§ **Task instructions**: Your answer is every line of the material below in which the string "figures" occurs.

§ **Data listing**:
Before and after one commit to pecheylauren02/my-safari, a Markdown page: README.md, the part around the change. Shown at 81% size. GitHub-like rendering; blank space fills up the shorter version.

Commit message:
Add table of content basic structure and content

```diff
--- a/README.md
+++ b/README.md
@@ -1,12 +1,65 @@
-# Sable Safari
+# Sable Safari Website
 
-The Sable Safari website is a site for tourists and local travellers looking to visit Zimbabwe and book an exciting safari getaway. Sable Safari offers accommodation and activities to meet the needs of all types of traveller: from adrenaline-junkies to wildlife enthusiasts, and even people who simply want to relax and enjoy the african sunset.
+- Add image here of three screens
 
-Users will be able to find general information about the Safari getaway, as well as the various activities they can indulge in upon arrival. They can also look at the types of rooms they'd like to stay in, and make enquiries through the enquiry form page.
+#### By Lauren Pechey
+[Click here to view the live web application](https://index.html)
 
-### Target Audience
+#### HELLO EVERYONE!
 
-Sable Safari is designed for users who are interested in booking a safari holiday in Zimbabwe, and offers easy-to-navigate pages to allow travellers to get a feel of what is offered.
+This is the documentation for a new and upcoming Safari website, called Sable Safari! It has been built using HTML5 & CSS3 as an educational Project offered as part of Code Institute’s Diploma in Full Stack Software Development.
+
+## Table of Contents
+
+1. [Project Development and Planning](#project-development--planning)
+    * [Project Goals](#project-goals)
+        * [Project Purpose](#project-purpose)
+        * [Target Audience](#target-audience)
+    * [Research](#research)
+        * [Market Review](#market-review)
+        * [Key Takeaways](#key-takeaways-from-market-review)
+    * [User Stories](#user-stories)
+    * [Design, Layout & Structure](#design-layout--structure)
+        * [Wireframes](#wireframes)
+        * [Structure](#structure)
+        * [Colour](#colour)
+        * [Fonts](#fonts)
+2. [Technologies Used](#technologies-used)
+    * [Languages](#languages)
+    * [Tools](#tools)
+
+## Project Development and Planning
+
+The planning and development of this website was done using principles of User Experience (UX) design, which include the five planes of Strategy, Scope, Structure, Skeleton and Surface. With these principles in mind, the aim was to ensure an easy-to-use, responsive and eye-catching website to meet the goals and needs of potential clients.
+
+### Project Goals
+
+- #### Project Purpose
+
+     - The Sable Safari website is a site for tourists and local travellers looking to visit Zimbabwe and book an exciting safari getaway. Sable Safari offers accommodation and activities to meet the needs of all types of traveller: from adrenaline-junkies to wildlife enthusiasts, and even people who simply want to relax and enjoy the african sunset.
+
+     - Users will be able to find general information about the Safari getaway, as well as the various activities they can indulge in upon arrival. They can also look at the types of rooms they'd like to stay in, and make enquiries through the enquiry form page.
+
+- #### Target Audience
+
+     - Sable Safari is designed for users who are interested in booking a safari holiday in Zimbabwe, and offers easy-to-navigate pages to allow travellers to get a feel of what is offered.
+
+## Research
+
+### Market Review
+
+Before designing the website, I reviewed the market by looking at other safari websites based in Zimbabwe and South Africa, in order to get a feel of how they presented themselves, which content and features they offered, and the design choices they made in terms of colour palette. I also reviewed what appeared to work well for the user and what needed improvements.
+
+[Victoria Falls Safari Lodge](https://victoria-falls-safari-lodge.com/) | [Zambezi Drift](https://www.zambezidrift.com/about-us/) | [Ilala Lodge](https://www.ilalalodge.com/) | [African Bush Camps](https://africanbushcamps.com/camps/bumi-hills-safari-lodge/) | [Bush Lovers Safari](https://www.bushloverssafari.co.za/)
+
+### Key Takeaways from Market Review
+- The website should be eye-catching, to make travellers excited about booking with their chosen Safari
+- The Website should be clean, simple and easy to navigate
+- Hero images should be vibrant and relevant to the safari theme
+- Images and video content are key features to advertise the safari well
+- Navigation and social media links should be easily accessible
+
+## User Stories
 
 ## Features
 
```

---

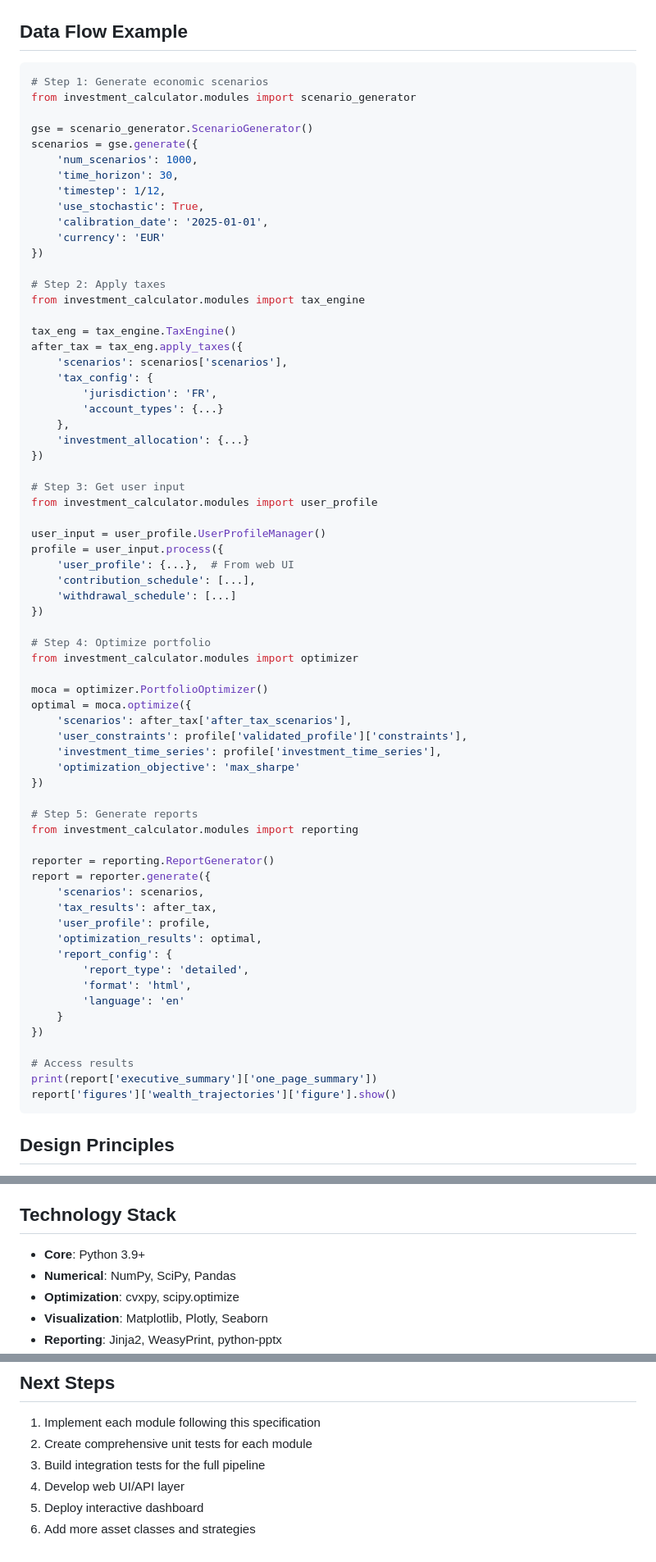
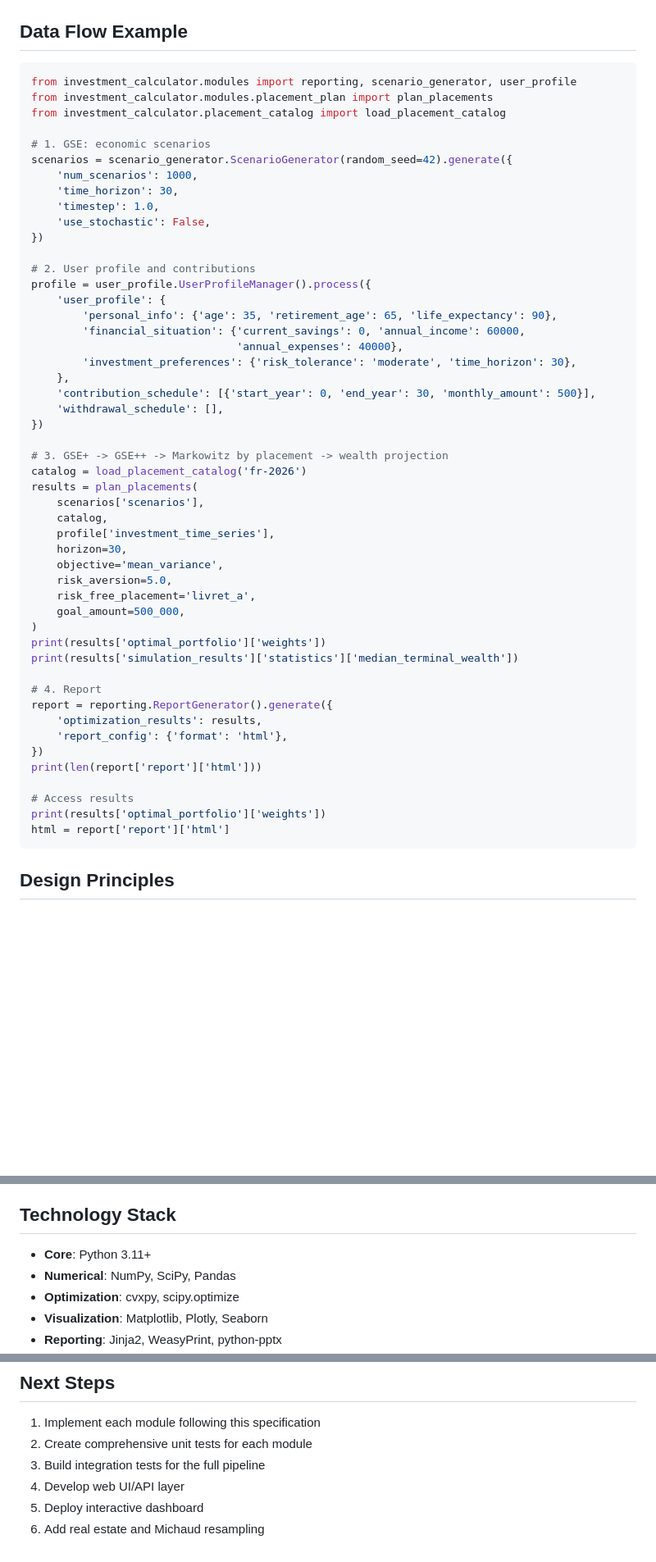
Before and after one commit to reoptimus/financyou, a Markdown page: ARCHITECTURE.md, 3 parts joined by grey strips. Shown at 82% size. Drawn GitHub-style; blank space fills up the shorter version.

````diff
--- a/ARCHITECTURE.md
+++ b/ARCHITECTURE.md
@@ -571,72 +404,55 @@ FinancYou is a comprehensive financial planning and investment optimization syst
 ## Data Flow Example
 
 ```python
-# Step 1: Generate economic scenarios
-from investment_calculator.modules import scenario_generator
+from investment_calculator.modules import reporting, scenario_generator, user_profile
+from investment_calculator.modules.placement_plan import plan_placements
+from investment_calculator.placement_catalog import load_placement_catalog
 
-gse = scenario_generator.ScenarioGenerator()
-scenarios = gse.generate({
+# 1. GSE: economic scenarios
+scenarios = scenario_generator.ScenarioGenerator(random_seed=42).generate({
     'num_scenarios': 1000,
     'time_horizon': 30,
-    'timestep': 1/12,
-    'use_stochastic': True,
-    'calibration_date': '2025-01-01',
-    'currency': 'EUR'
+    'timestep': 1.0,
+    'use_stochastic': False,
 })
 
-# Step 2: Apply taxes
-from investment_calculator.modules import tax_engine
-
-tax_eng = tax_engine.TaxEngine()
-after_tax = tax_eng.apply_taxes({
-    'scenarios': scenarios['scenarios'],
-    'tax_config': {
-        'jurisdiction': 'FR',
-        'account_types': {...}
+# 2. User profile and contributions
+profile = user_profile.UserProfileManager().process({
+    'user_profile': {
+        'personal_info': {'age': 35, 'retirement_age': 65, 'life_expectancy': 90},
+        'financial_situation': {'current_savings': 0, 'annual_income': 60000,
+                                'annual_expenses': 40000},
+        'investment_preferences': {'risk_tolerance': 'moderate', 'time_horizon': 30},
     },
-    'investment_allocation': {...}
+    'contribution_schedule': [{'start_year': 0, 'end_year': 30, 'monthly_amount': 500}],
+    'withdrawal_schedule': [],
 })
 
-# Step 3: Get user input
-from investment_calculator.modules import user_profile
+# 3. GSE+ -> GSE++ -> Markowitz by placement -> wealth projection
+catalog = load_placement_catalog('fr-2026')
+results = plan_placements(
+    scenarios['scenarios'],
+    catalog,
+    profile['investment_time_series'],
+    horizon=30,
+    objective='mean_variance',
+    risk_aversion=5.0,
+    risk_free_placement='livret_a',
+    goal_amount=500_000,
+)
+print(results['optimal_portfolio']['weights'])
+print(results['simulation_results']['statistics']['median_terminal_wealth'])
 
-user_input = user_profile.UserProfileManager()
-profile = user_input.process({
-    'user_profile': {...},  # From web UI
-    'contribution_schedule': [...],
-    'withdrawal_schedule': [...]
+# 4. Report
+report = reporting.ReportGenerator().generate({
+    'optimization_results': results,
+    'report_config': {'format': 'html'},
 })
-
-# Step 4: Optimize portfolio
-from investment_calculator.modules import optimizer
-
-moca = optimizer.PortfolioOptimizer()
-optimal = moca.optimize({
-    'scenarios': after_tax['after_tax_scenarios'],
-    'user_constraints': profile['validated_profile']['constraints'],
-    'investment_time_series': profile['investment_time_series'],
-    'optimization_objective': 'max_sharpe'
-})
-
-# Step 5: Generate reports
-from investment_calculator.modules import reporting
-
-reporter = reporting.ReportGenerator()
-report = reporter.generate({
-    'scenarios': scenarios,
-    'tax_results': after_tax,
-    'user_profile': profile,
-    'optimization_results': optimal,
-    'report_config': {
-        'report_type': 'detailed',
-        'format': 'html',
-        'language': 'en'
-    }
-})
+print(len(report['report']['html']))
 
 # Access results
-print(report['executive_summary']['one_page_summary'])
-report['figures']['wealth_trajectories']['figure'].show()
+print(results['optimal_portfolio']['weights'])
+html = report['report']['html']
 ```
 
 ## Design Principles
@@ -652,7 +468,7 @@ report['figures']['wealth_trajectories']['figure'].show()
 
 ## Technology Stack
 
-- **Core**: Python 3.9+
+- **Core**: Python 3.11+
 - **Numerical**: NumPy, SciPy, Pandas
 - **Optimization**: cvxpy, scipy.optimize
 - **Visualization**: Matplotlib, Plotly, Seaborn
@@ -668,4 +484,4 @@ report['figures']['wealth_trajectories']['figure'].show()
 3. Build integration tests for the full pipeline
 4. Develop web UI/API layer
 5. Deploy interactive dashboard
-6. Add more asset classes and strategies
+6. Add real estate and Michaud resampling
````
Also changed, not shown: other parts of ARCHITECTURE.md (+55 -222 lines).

§ **Answer box**:
-report['figures']['wealth_trajectories']['figure'].show()
@@ -652,7 +468,7 @@ report['figures']['wealth_trajectories']['figure'].show()
@@ -668,4 +484,4 @@ report['figures']['wealth_trajectories']['figure'].show()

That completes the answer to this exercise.